The short story is this. By watching what you click on in search results, Google can learn that you favour particular sites. For example, if you often search and click on links from Amazon that appear in Google’s results, over time, Google learns that you really like Amazon. In reaction, it gives Amazon a ranking boost. That means you start seeing more Amazon listings, perhaps for searches where Amazon wasn’t showing up before.
The results are custom tailored for each individual. For example, let’s say someone else prefers Barnes & Nobles. Over time, Google learns that person likes Barnes & Noble. They begin to see even more Barnes & Nobles listings, rather than Amazon ones.

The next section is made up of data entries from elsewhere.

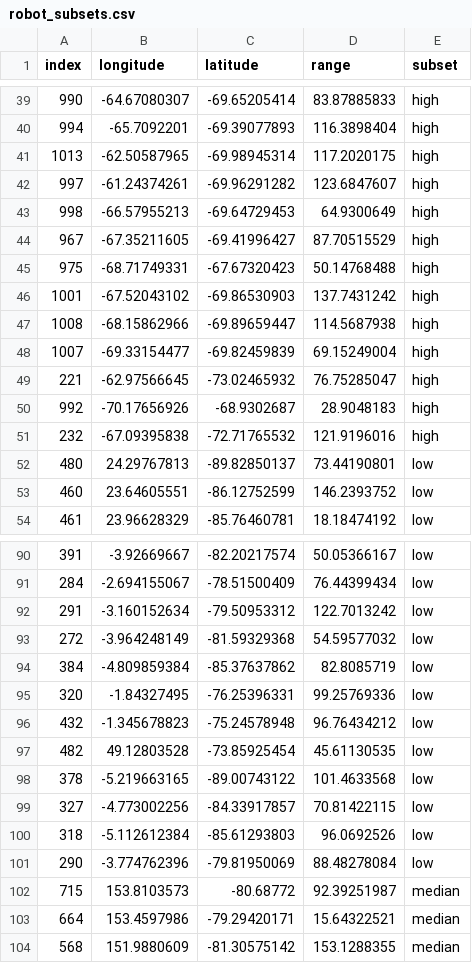
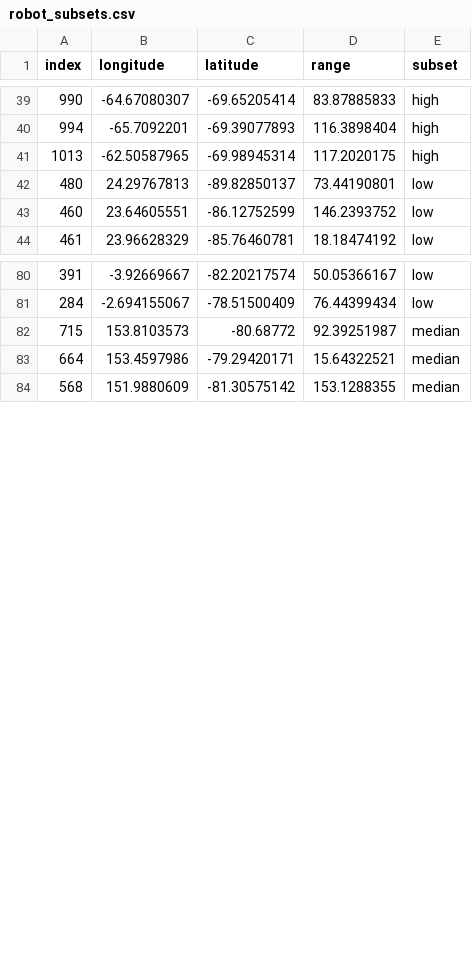
Before and after one commit to CAO-XUBO/RL_ass2, a CSV file: processed_data/robot_subsets.csv, drawn as a sheet; only a part is shown, gaps mark what is left out; the diff covers the shown part only.

Commit message:
subsets submit

```diff
--- a/processed_data/robot_subsets.csv
+++ b/processed_data/robot_subsets.csv
@@ -41,12 +41,2 @@ index,longitude,latitude,range,subset
 1013,-62.50587965,-69.98945314,117.2020175,high
-997,-61.24374261,-69.96291282,123.6847607,high
-998,-66.57955213,-69.64729453,64.9300649,high
-967,-67.35211605,-69.41996427,87.70515529,high
-975,-68.71749331,-67.67320423,50.14768488,high
-1001,-67.52043102,-69.86530903,137.7431242,high
-1008,-68.15862966,-69.89659447,114.5687938,high
-1007,-69.33154477,-69.82459839,69.15249004,high
-221,-62.97566645,-73.02465932,76.75285047,high
-992,-70.17656926,-68.9302687,28.9048183,high
-232,-67.09395838,-72.71765532,121.9196016,high
 480,24.29767813,-89.82850137,73.44190801,low
@@ -91,12 +81,2 @@ index,longitude,latitude,range,subset
 284,-2.694155067,-78.51500409,76.44399434,low
-291,-3.160152634,-79.50953312,122.7013242,low
-272,-3.964248149,-81.59329368,54.59577032,low
-384,-4.809859384,-85.37637862,82.8085719,low
-320,-1.84327495,-76.25396331,99.25769336,low
-432,-1.345678823,-75.24578948,96.76434212,low
-482,49.12803528,-73.85925454,45.61130535,low
-378,-5.219663165,-89.00743122,101.4633568,low
-327,-4.773002256,-84.33917857,70.81422115,low
-318,-5.112612384,-85.61293803,96.0692526,low
-290,-3.774762396,-79.81950069,88.48278084,low
 715,153.8103573,-80.68772,92.39251987,median
```
Also changed, not shown: 10 removed rows elsewhere in this file, 2 other files.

Of course, people will be clicking on a variety of sites, in search results. So it’s not a case of having one favorite that that simply shows up for everything. Indeed, Google’s other ranking factors are also still considered. So that person who likes Amazon? If they’re looking for a plumber, Amazon probably isn’t close to being relevant, so the personalization boost doesn’t help. But in cases where Amazon might have been on the edge? Personalisation may help tip into the first page of results. And personalisation may tip a wide variety of sites into the top results, for a wide variety of queries.